§ Exercise description: The answer must be every line below that contains the string "html".

§ Extracted material:
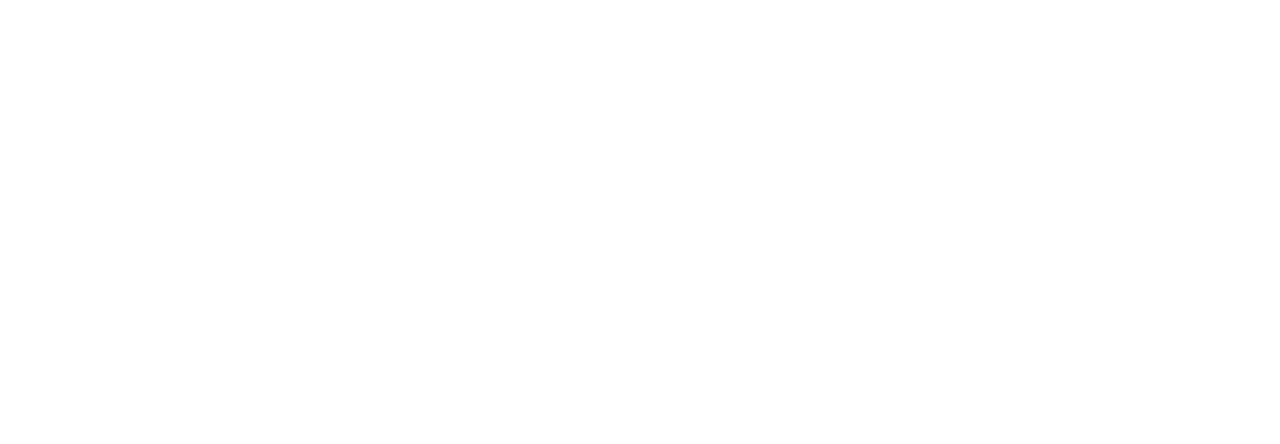
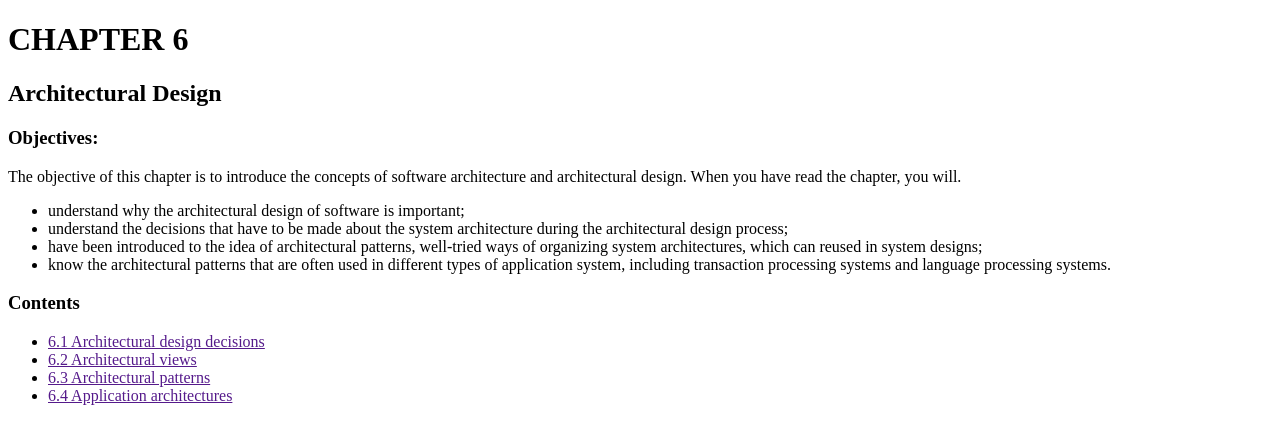
Before and after one commit to majo-123/Architectural-Design, a plain HTML site: page homepage.html in a window 1280 px wide. Drawn offline with Linux system fonts and the light colour scheme.

Commit message:
first commit

```diff
--- a/homepage.html
+++ b/homepage.html
@@ -1,11 +1,36 @@
 <!DOCTYPE html>
 <html lang="en">
 <head>
-    <meta charset="UTF-8">
-    <meta name="viewport" content="width=device-width, initial-scale=1.0">
-    <title>Document</title>
+<meta charset="UTF-8">
+<meta name="viewport" content="width=device-width, initial-scale=1.0">
+<title>Chapter 6: Architectural Design</title>
 </head>
 <body>
+<header>
+<h1>CHAPTER 6</h1>
+<h2>Architectural Design</h2>
+</header>
+<main>
+<h3>Objectives:</h3>
+<p> The objective of this chapter is to introduce the concepts of software architecture and architectural design. When you have read the chapter, you will.</p>
+<ul>
+<li>understand why the architectural design of software is important;</li>
+<li>understand the decisions that have to be made about the system architecture during the architectural design process;</li>
+<li>have been introduced to the idea of architectural patterns, well-tried ways of organizing system architectures, which can reused in system designs;</li>
+<li>know the architectural patterns that are often used in different types of application system, including transaction processing systems and language processing systems.</li>
+</ul>
+
+<h3>Contents</h3>
+<ul>
+<li><a href="">6.1 Architectural design decisions</a></li>
+<li><a href="">6.2 Architectural views</a></li>
+<li><a href="">6.3 Architectural patterns</a></li>
+<li><a href="">6.4 Application architectures</a></li>
+</ul>
+</main>
+<footer>
+
+</footer>
 
 </body>
 </html>
```
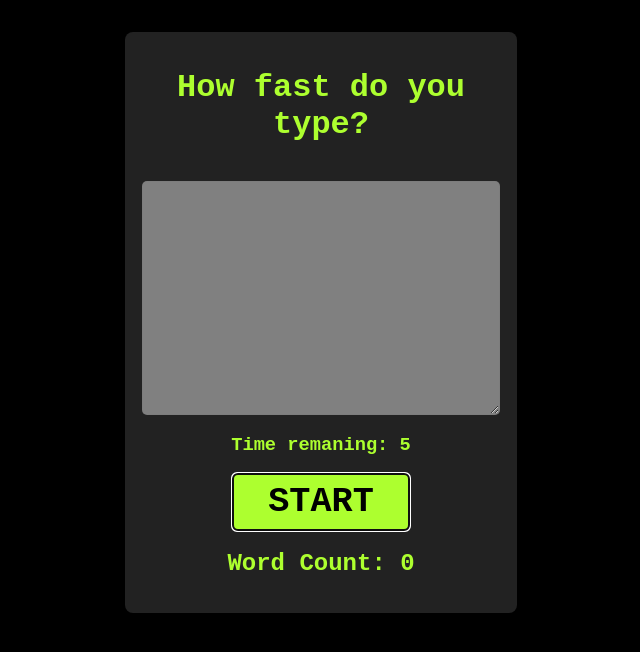
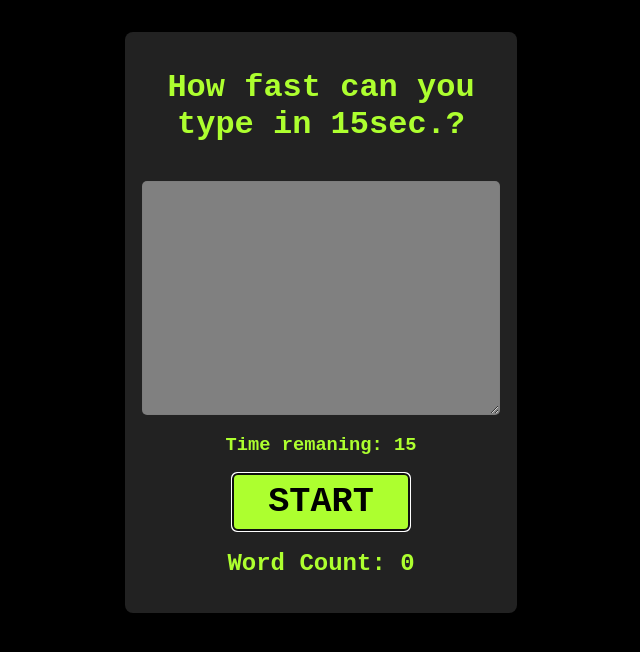
Before and after one commit to drkedrkedjon/speed-typing-in-react, a React (Vite) app: page / in a window 1280 px wide. Shown: the top 652 px of the page, without its empty margins (319-959 px from the left). Built offline with nearby package versions, Linux system fonts and the light colour scheme.

Commit message:
Detalles...

```diff
--- a/src/App.jsx
+++ b/src/App.jsx
@@ -3,7 +3,7 @@ import React from "react";
 function App() {
   const [form, setForm] = React.useState("");
   const [wordCount, setWordCount] = React.useState(0);
-  const [time, setTime] = React.useState(5);
+  const [time, setTime] = React.useState(15);
   const [isTimeRunning, setIsTimeRunning] = React.useState(false);
   const [isFormDisabled, setIsFormDisabled] = React.useState(true);
   const [isButtonDisabled, setIsButtonDisabled] = React.useState(false);
@@ -54,7 +54,7 @@ function App() {
 
   return (
     <div className="container">
-      <h1>How fast do you type?</h1>
+      <h1>How fast can you type in {time}sec.?</h1>
       <textarea
         ref={formRef}
         disabled={isFormDisabled}
```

§ Result of this task:
Before and after one commit to majo-123/Architectural-Design, a plain HTML site: page homepage.html in a window 1280 px wide. Drawn offline with Linux system fonts and the light colour scheme.
--- a/homepage.html
+++ b/homepage.html
 <!DOCTYPE html>
 <html lang="en">
 </html>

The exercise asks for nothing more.